Check each line of the material. Copy those containing "sehen".

Working data:

□ □ □ □ □

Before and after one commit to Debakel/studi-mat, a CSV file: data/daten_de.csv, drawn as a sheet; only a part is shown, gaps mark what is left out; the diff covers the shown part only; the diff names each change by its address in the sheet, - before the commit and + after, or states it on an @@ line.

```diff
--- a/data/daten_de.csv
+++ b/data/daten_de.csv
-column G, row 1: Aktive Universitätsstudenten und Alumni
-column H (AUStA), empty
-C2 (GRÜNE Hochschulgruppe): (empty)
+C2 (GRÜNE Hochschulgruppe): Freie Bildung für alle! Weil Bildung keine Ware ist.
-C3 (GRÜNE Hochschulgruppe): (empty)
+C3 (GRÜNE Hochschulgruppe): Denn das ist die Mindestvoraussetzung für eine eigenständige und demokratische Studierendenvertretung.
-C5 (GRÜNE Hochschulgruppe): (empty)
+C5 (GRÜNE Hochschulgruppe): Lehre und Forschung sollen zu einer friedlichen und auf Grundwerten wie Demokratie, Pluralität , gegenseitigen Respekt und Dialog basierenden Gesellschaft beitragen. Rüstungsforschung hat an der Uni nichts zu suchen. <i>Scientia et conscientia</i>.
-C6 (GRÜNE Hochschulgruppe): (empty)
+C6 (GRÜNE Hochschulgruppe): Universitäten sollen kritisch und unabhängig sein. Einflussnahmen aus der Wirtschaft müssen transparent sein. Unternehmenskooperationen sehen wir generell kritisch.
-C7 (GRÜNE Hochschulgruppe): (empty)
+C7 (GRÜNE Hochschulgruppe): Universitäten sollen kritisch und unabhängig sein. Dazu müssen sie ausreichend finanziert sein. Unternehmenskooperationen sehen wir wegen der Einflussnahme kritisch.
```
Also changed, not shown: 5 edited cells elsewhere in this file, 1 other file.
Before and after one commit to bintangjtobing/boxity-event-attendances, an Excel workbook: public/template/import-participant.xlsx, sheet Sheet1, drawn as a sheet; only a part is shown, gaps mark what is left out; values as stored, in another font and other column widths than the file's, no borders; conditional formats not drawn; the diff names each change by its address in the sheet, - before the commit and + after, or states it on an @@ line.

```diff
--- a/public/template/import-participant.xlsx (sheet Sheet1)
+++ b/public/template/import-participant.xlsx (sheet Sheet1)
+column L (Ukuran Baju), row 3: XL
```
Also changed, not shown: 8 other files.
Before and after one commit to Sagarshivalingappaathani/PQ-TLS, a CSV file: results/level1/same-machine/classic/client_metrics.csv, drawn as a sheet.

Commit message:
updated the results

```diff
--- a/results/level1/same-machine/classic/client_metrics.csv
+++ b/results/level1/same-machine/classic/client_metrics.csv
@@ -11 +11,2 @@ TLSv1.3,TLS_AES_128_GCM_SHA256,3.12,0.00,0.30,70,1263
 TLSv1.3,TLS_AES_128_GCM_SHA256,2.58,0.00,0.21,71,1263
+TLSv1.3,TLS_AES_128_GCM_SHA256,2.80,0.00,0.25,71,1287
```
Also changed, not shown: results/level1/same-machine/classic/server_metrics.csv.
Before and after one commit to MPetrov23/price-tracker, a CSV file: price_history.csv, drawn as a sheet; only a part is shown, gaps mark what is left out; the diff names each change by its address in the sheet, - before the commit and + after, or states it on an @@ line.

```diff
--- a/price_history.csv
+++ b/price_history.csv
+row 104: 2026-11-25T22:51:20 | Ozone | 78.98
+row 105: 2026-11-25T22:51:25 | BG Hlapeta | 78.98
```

□ □ □ □ □

Answer to the problem:
+C6 (GRÜNE Hochschulgruppe): Universitäten sollen kritisch und unabhängig sein. Einflussnahmen aus der Wirtschaft müssen transparent sein. Unternehmenskooperationen sehen wir generell kritisch.
+C7 (GRÜNE Hochschulgruppe): Universitäten sollen kritisch und unabhängig sein. Dazu müssen sie ausreichend finanziert sein. Unternehmenskooperationen sehen wir wegen der Einflussnahme kritisch.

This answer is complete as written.